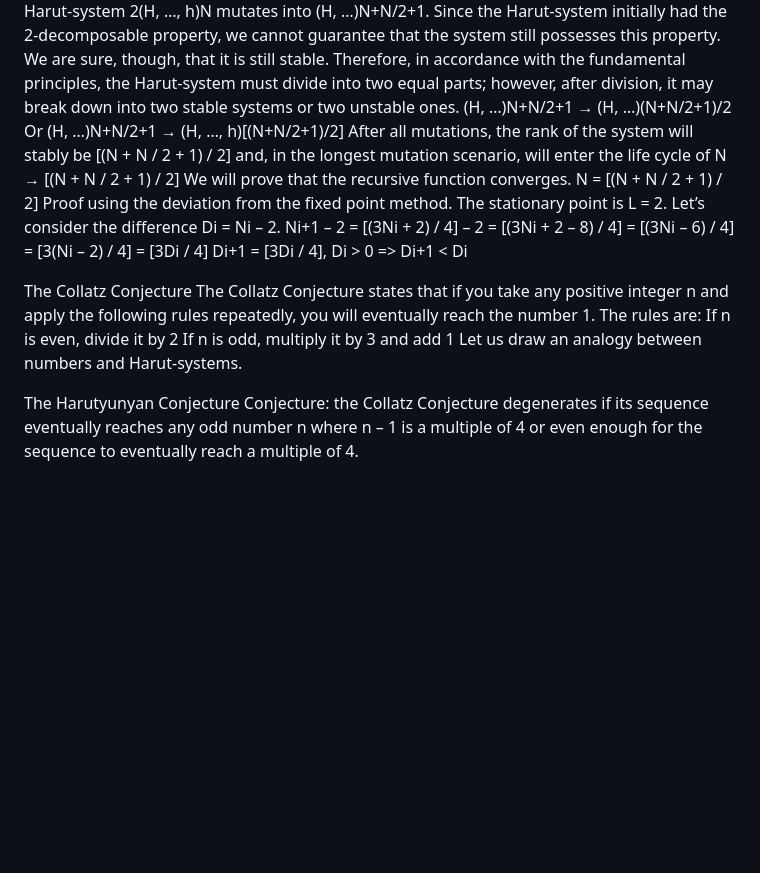
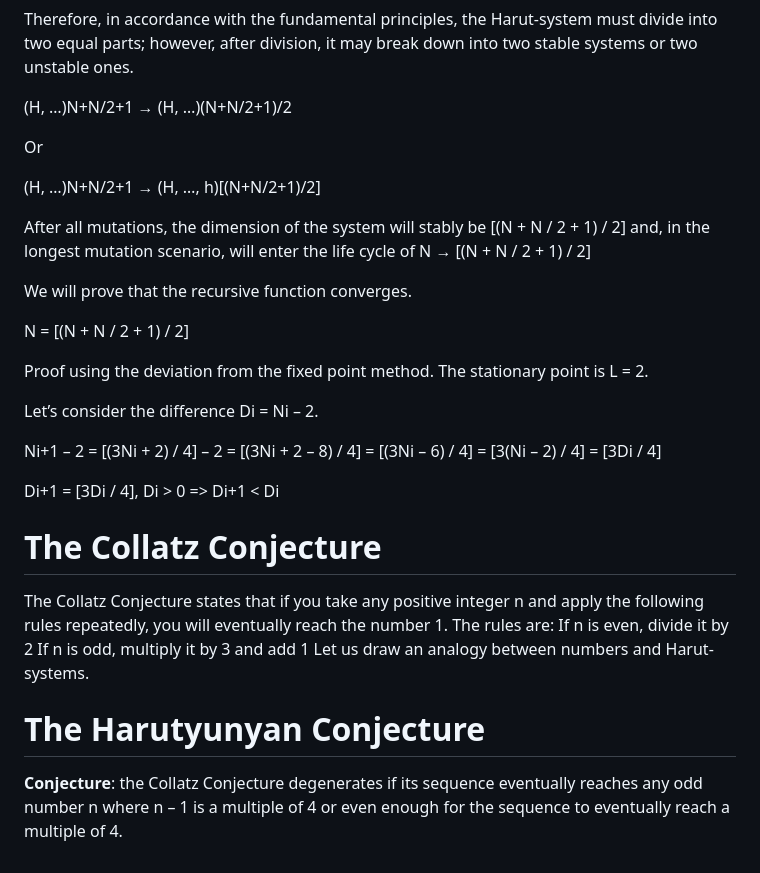
Before and after one commit to sagittaracc/collatz, a Markdown page: README.md, the part around the change printed below. Rendered like a GitHub page; blank space fills up the shorter version.

```diff
--- a/README.md
+++ b/README.md
@@ -52,25 +62,29 @@ Therefore, in accordance with the fundamental principles, the Harut-system must
 (H, …)N+N/2+1 → (H, …)(N+N/2+1)/2
+
 Or
+
 (H, …)N+N/2+1 → (H, …, h)[(N+N/2+1)/2]
-After all mutations, the rank of the system will stably be [(N + N / 2 + 1) / 2] and, in the longest mutation scenario, will enter the life cycle of N → [(N + N / 2 + 1) / 2]
+
+After all mutations, the dimension of the system will stably be [(N + N / 2 + 1) / 2] and, in the longest mutation scenario, will enter the life cycle of N → [(N + N / 2 + 1) / 2]
+
 We will prove that the recursive function converges.
+
 N = [(N + N / 2 + 1) / 2]
+
 Proof using the deviation from the fixed point method. The stationary point is L = 2.
+
 Let’s consider the difference Di = Ni – 2.
+
 Ni+1 – 2 = [(3Ni + 2) / 4] – 2 = [(3Ni + 2 – 8) / 4] = [(3Ni – 6) / 4] = [3(Ni – 2) / 4] = [3Di / 4]
+
 Di+1 = [3Di / 4], Di > 0 => Di+1 < Di
 
-
-
-
-
-
-The Collatz Conjecture
+# The Collatz Conjecture
 The Collatz Conjecture states that if you take any positive integer n and apply the following rules repeatedly, you will eventually reach the number 1.
 The rules are:
 If n is even, divide it by 2
 If n is odd, multiply it by 3 and add 1
 Let us draw an analogy between numbers and Harut-systems.
 
-The Harutyunyan Conjecture
-Conjecture: the Collatz Conjecture degenerates if its sequence eventually reaches any odd number n where n – 1 is a multiple of 4 or even enough for the sequence to eventually reach a multiple of 4.
+# The Harutyunyan Conjecture
+**Conjecture**: the Collatz Conjecture degenerates if its sequence eventually reaches any odd number n where n – 1 is a multiple of 4 or even enough for the sequence to eventually reach a multiple of 4.
```
Also changed, not shown: other parts of README.md (+22 -12 lines).
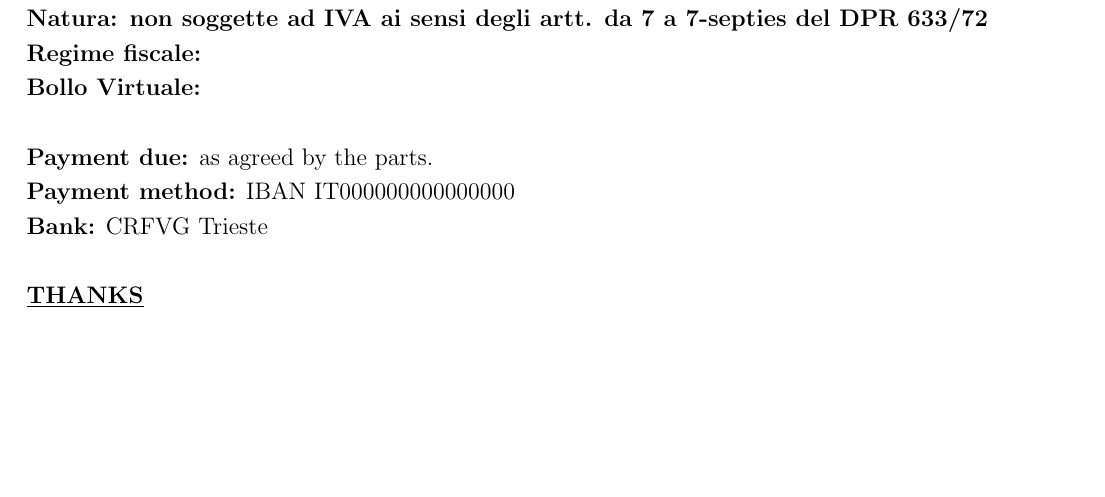
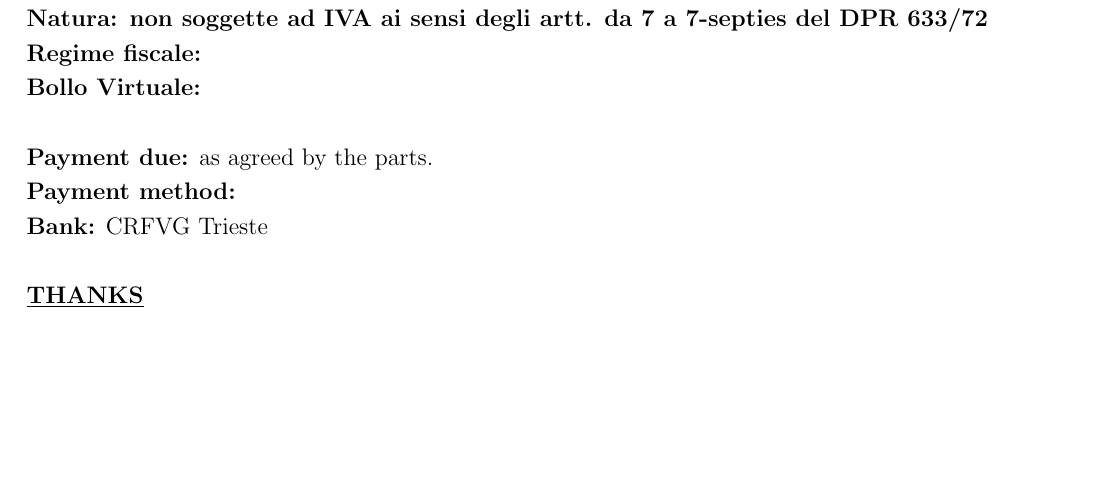
Before and after one commit to spectrum70/sfe, a LaTeX document (invoice/invoice.tex): part of the page, cut so that both start at the same text. Compiled offline with pdfLaTeX.

Commit message:
add iban and bic/swifth details
Add iban bic/swift details to the pdf invoice.

Signed-off-by: Angelo Dureghello <angelo@kernel-space.org>

```diff
--- a/invoice/invoice.tex
+++ b/invoice/invoice.tex
@@ -118,7 +118,7 @@
 \textbf{Regime fiscale: }{}\\%rf_regime_fiscale
 \textbf{Bollo Virtuale: }{}\\\\%rf_bollo_virtuale
 \textbf{Payment due:} as agreed by the parts.\\
-\textbf{Payment method:} {IBAN IT000000000000000}\\%rf_my_iban
+\textbf{Payment method:} {}\\%rf_iban_swift
 \textbf{Bank:} {CRFVG Trieste}\\%rf_my_bank
 \break
 \underline{\textbf{THANKS}}
```
Also changed, not shown: 3 other files.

--------------------

### WHAT NEEDS TO BE DONE
All lines in the records above with "README" need to be found and copied.

### RESPONSE AREA
Before and after one commit to sagittaracc/collatz, a Markdown page: README.md, the part around the change printed below. Rendered like a GitHub page; blank space fills up the shorter version.
--- a/README.md
+++ b/README.md
Also changed, not shown: other parts of README.md (+22 -12 lines).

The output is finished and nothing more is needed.